Symphonie fantastique, Op. 14
Related Artists/CompaniesHector Berlioz
National Symphony Orchestra: Christoph Eschenbach, conductor: Tzimon Barto, piano, plays Rihm's Piano Concerto / Works by Berlioz & Dvorák - Jan. 15 - 17, 2015
Known for "brilliant fireworks" (Washington Post), Tzimon Barto plays a U.S. premiere NSO co-commissioned piano concerto by Wolfgang Rihm. Also on the program: Berlioz's Symphonie fantastique and Dvorák's Carnival Overture.
National Symphony Orchestra: Beyond the Score: Berlioz's Symphonie fantastique - Fri., Jan. 16, 2015, 8:00 PM
For aficionados and newcomers alike, this concert uses actors, narration, music excerpts, and projected visuals to share captivating stories behind Berlioz's masterful symphony, followed by a full performance of the work.
About the Work
Berlioz' rapid development as a composer came from his keen receptivity to outside influences. Certain artistic encounters, such as his discoveries of Faust and Beethoven symphonies, left indelible imprints on his music. One particular evening that marked a sea change came in 1827, when he first experienced Shakespeare through a production of Hamlet. In future years, Berlioz would write much music on Shakespearean themes, but the immediate impact was more personal: Berlioz left the theater smitten with Harriet Smithson, the Irish actress who played Ophelia.
Berlioz' obsession soured by 1830, at which point personal suffering became creative fodder. Expanding from the model of Beethoven's Symphony No. 6, with its "pastoral" program, Berlioz conceived a symphony built around a dramatic tale of failed romance. This work's true title was An Episode in the Life of an Artist – Symphonie fantastique was the subtitle – and its explicit link between instrumental music and a narrative story marked the birth of a new genre. To support this programmatic format, Berlioz stretched the symphony to new extremes of structure (using five movements), thematic unity (with one idée fixe appearing throughout), and instrumentation (incorporating recent inventions such as valve trumpets and ophicleides, and doubling the harp and timpani). The radical work debuted in 1830 at the Paris Conservatoire, and it caused such a stir that the school's director, Luigi Cherubini, struck Berlioz from the registry of students.
Berlioz' own program note describes the symphony's narrative in detail.

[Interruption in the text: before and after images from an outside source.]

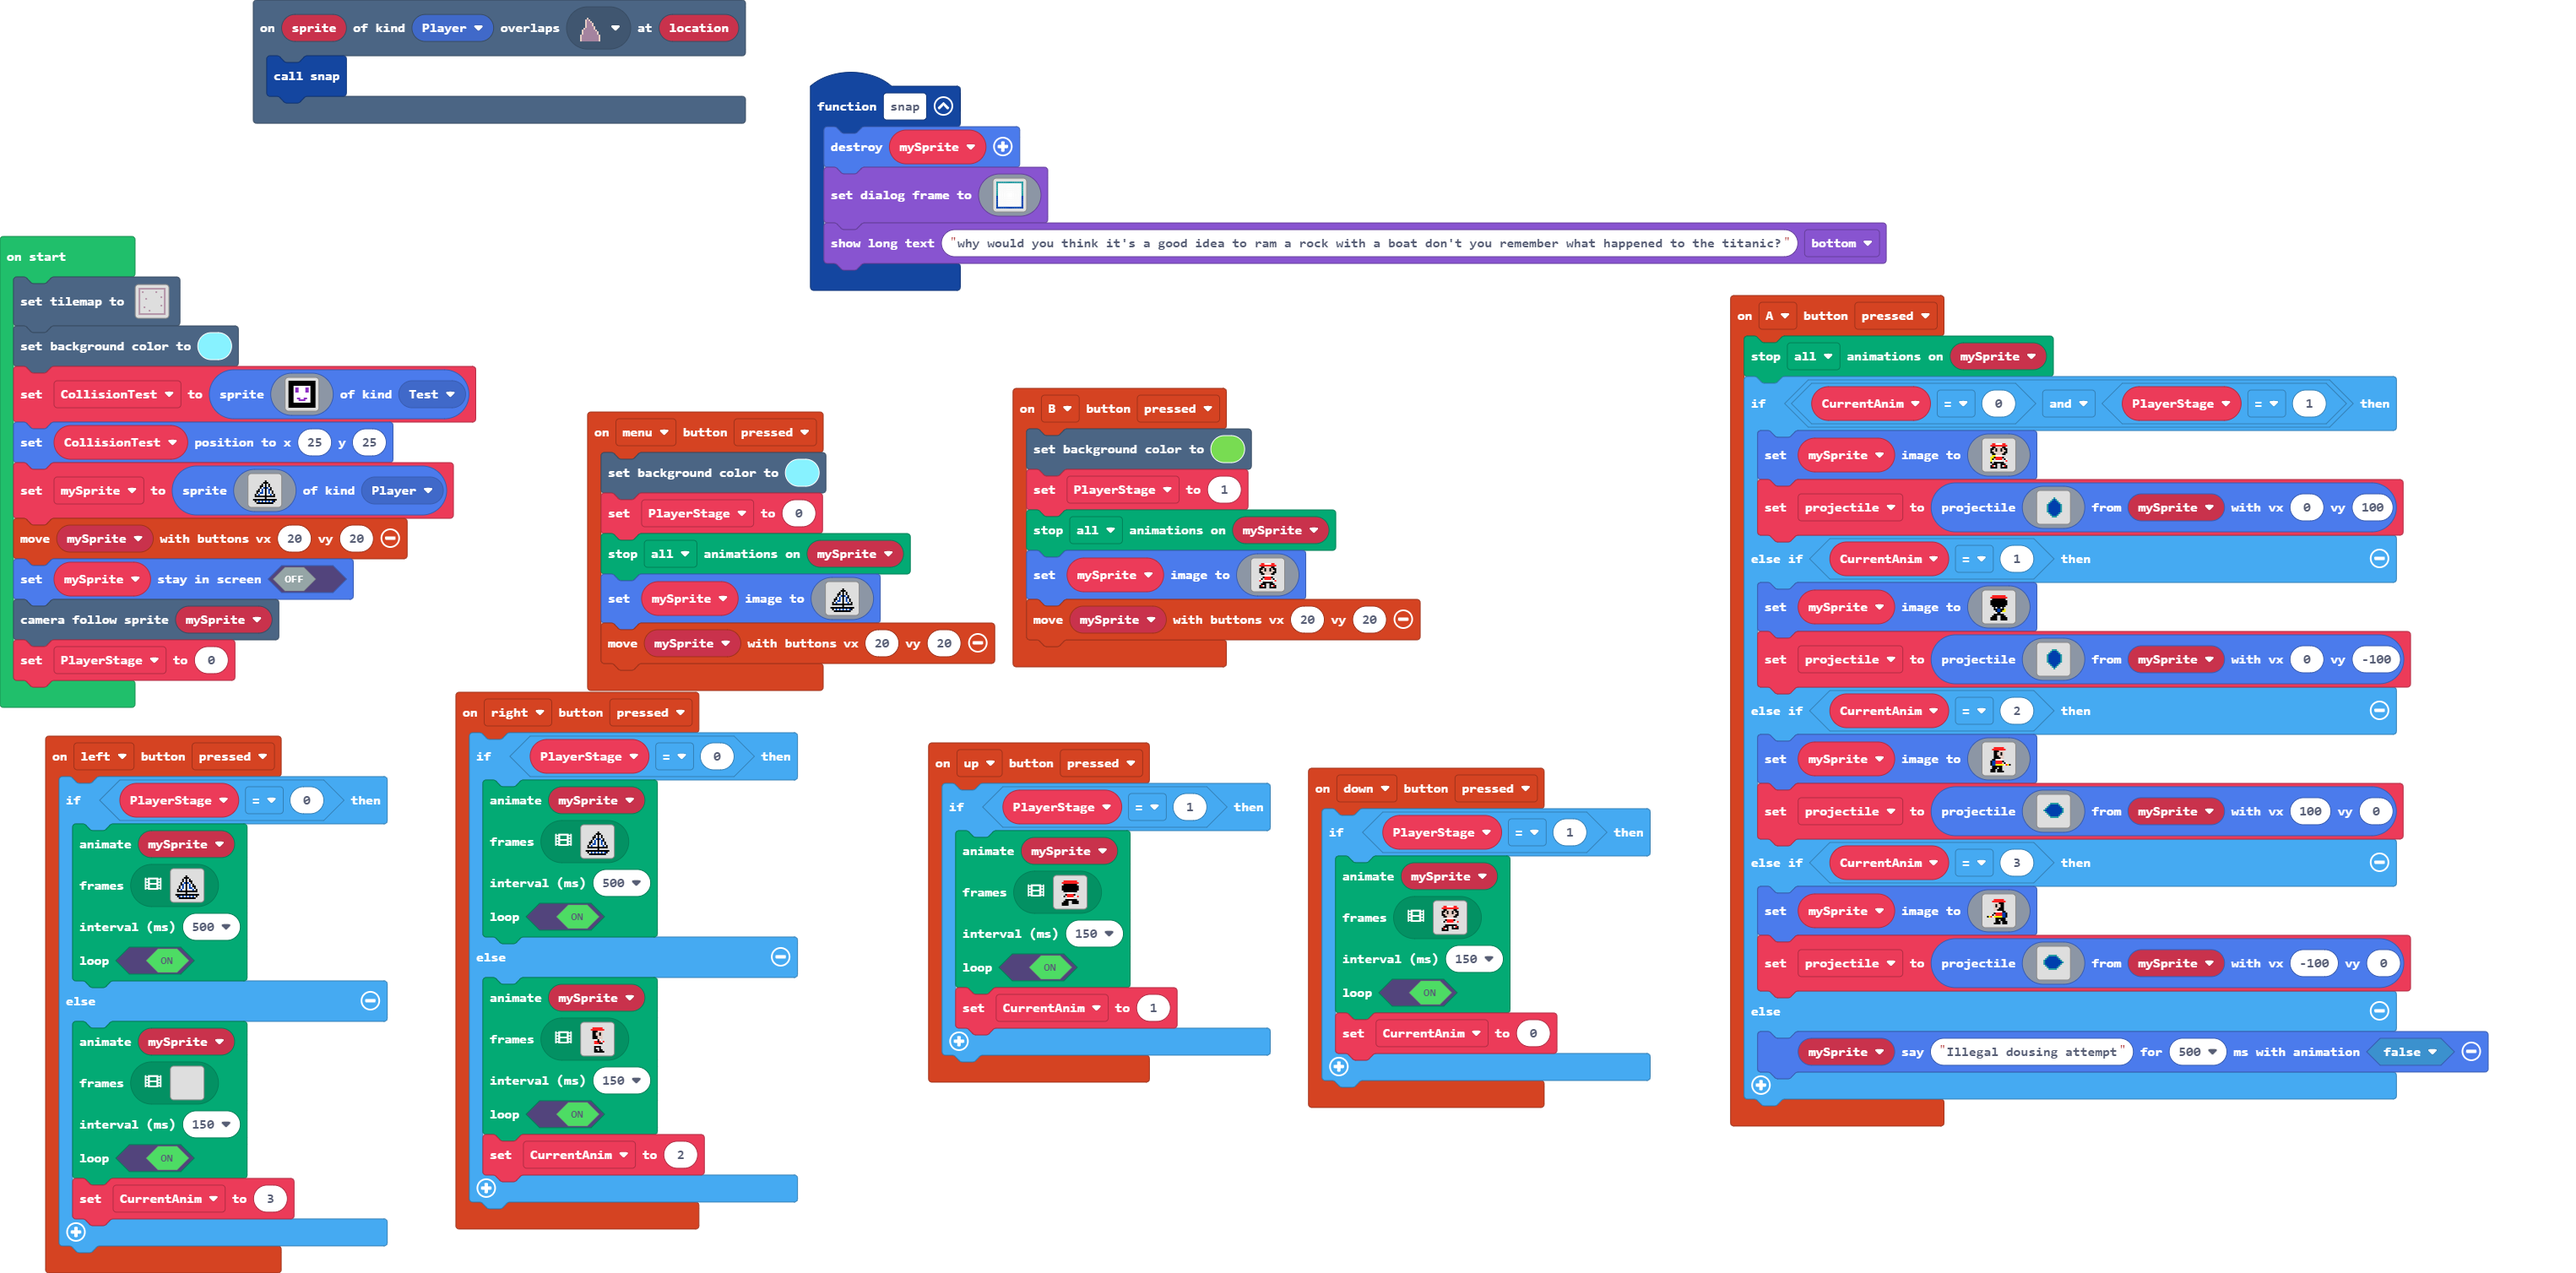
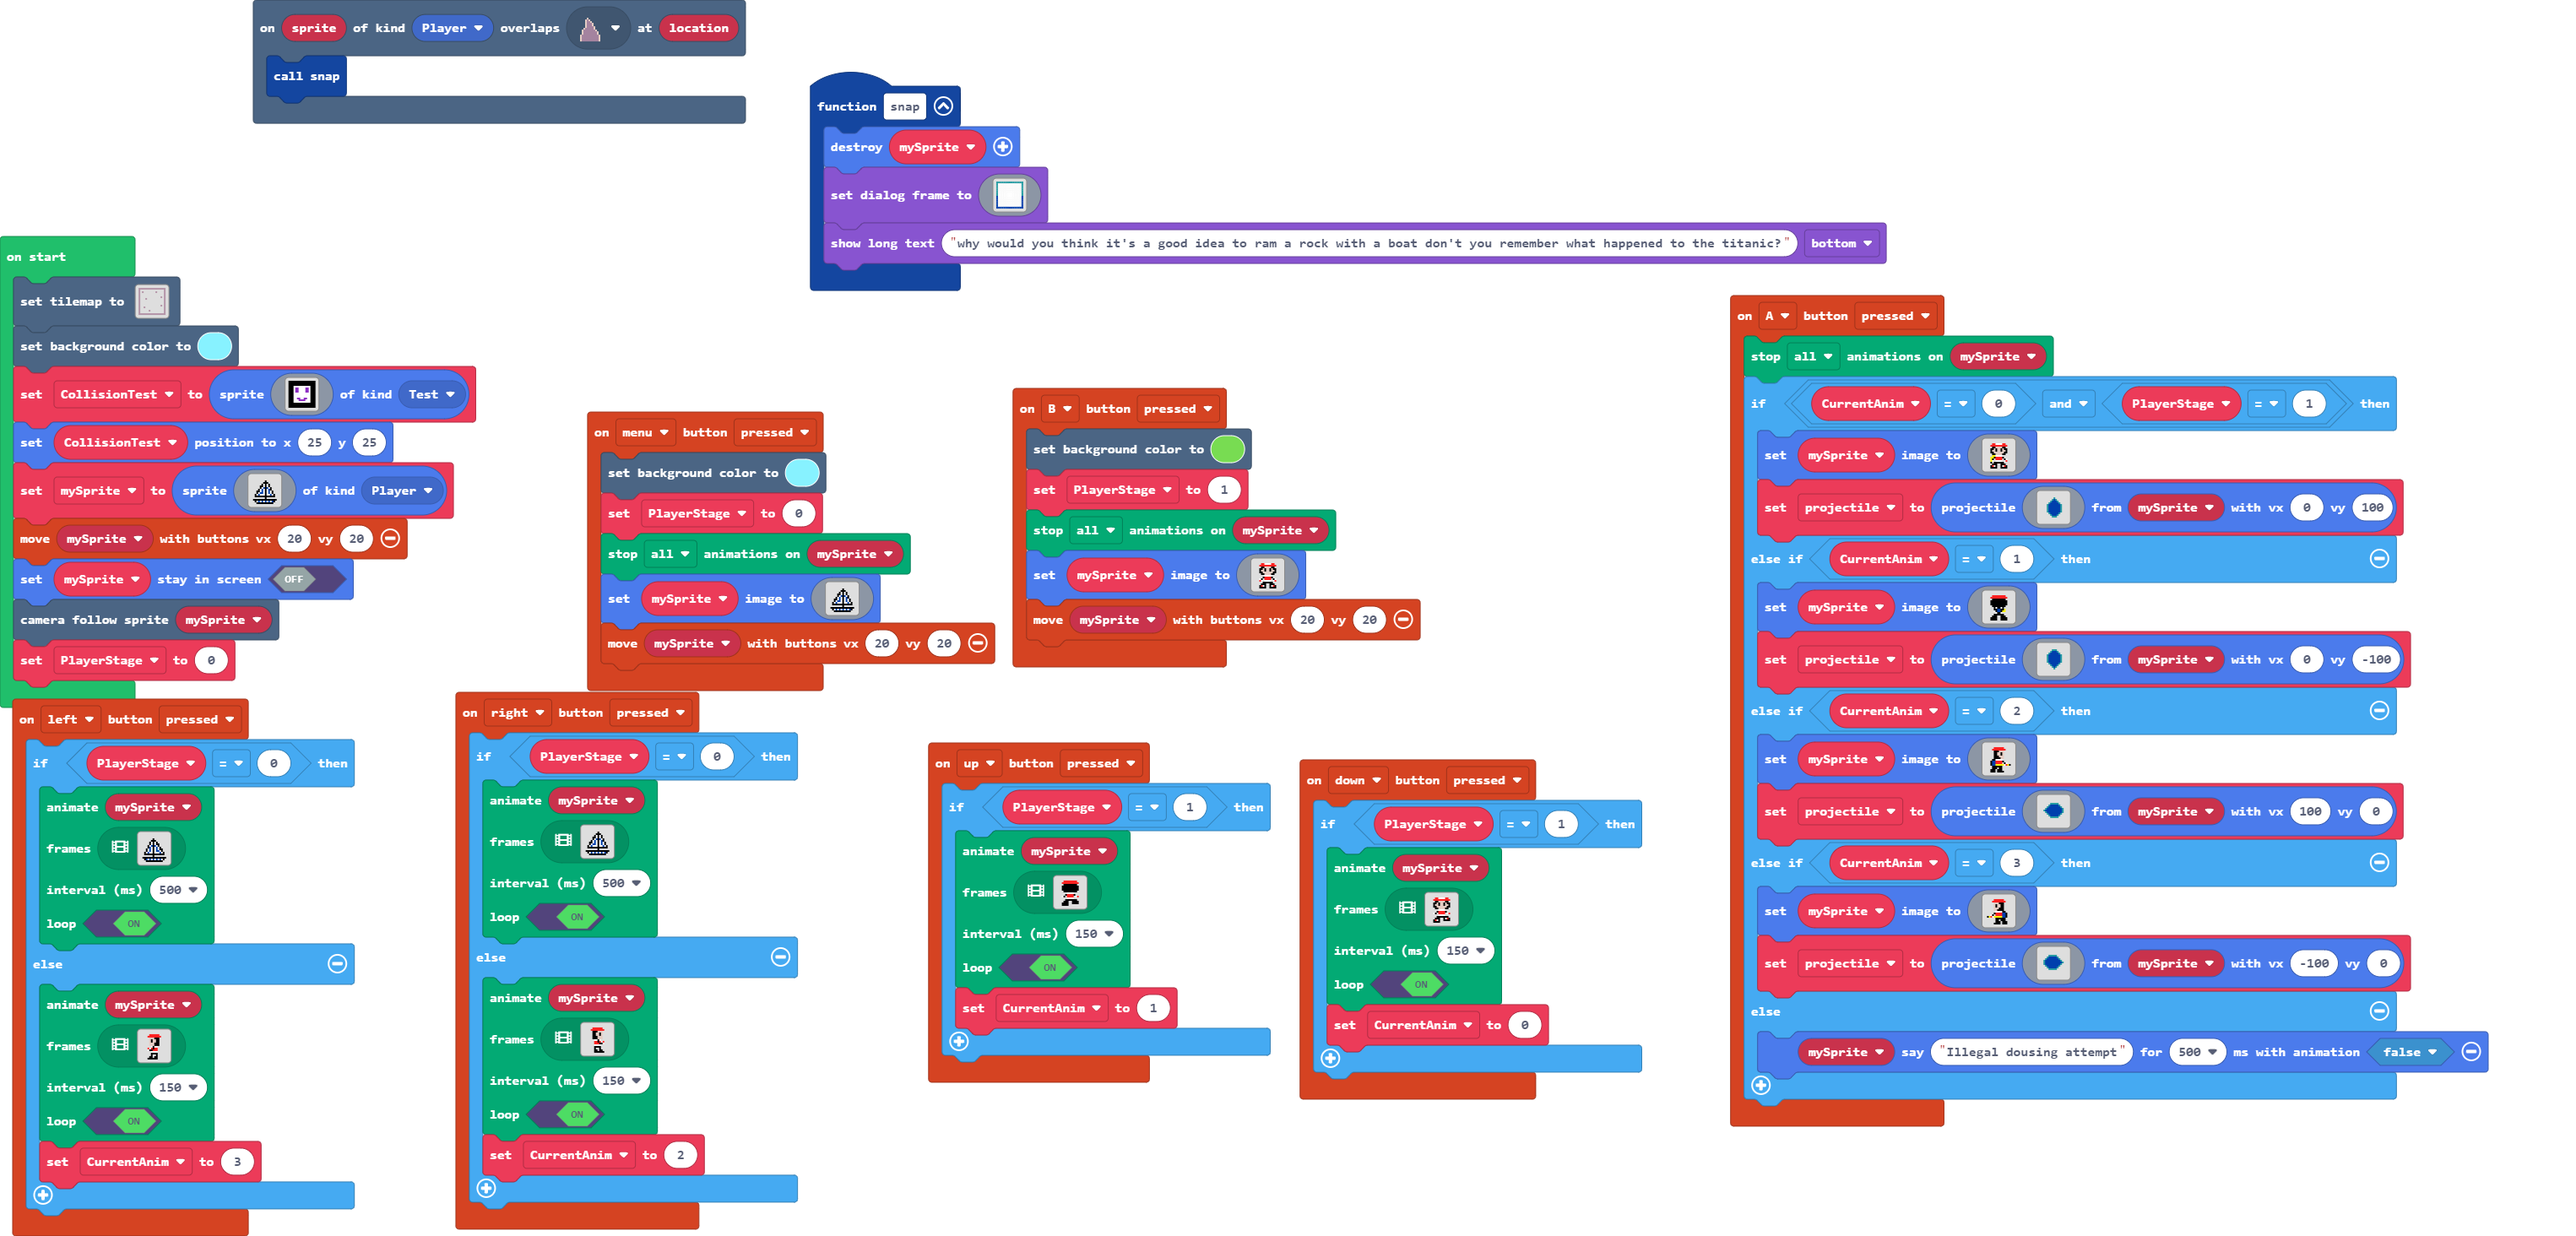
Restore '15-12-2021 10:45:08 quick update to two images (Don't use anything that says old)'

Changed region(s): [[0.3114, 0.0615, 0.9653, 0.9221], [0.0, 0.1844, 0.5605, 1.0], [0.0934, 0.0307, 0.2802, 0.123]]

diff --git a/main.ts b/main.ts
@@ -48,24 +48,7 @@ controller.left.onEvent(ControllerButtonEvent.Pressed, function () {
     } else {
         animation.runImageAnimation(
         mySprite,
-        [img`
-            . . . . . . . . . . . . . . . . 
-            . . . . . . . . . . . . . . . . 
-            . . . . . . . . . . . . . . . . 
-            . . . . . . . . . . . . . . . . 
-            . . . . . . . . . . . . . . . . 
-            . . . . . . . . . . . . . . . . 
-            . . . . . . . . . . . . . . . . 
-            . . . . . . . . . . . . . . . . 
-            . . . . . . . . . . . . . . . . 
-            . . . . . . . . . . . . . . . . 
-            . . . . . . . . . . . . . . . . 
-            . . . . . . . . . . . . . . . . 
-            . . . . . . . . . . . . . . . . 
-            . . . . . . . . . . . . . . . . 
-            . . . . . . . . . . . . . . . . 
-            . . . . . . . . . . . . . . . . 
-            `],
+        assets.animation`FireFighterLeftAnim0`,
         150,
         true
         )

He introduces "a young musician of morbid disposition and powerful imagination" – a plain surrogate for Berlioz – who "poisons himself with opium in an attack of despairing passion." In the ensuing opium dream, "the beloved herself appears to him as a melody, ... an obsessive idea that he keeps hearing wherever he goes." The first movement, titled Daydreams – Passions, "recalls the sickness of the soul, the flux of passion, the unaccountable joys and sorrows he experienced before he saw his beloved; then the volcanic love she suddenly inspired in him, his delirious raptures, his jealous fury, his persistent tenderness, his religious consolations." The beloved's idée fixe enters about five minutes into the form, stated by violins and flute, and sparks a flight of passion.
Next, the artist attends A Ball, and Berlioz sets the scene with a flowing waltz. In The Scene in the Country, the artist "broods on his loneliness," contemplating "two shepherds" (a dialogue of English horn and oboe) and later the "distant sound of thunder" (played by the timpani). The fantastical nature of the work emerges in the March to the Scaffold, in which the artist "dreams that he has killed his beloved, that he is condemned, led to the scaffold and is witnessing his own execution." At the end, a whiff of the beloved's idée fixe from the clarinet is silenced by the startling crash of the guillotine, followed by mocking peals of major triads. The macabre final chapter is the Dream of a Witches' Sabbath, featuring "a hideous gathering of shades, sorcerers and monsters of every kind who have come together for [the artist's] funeral." Berlioz depicts "strange sounds, groans, outbursts of laughter" with diabolical orchestral effects, and introduces a terrifying quotation of the Dies Irae (Days of Wrath) plainchant melody.
The Symphonie fantastique is a rare leap forward in music, an achievement that is almost inconceivable from a 26-year-old student, working a country with little symphonic tradition, and coming only six years after Beethoven's Ninth Symphony. Berlioz followed with many more masterful orchestral scores, and his treatise on instrumentation is still essential reading for aspiring composers. The late-blooming Berlioz turned out to be a new breed of virtuoso, one whose "instrument" was the orchestra.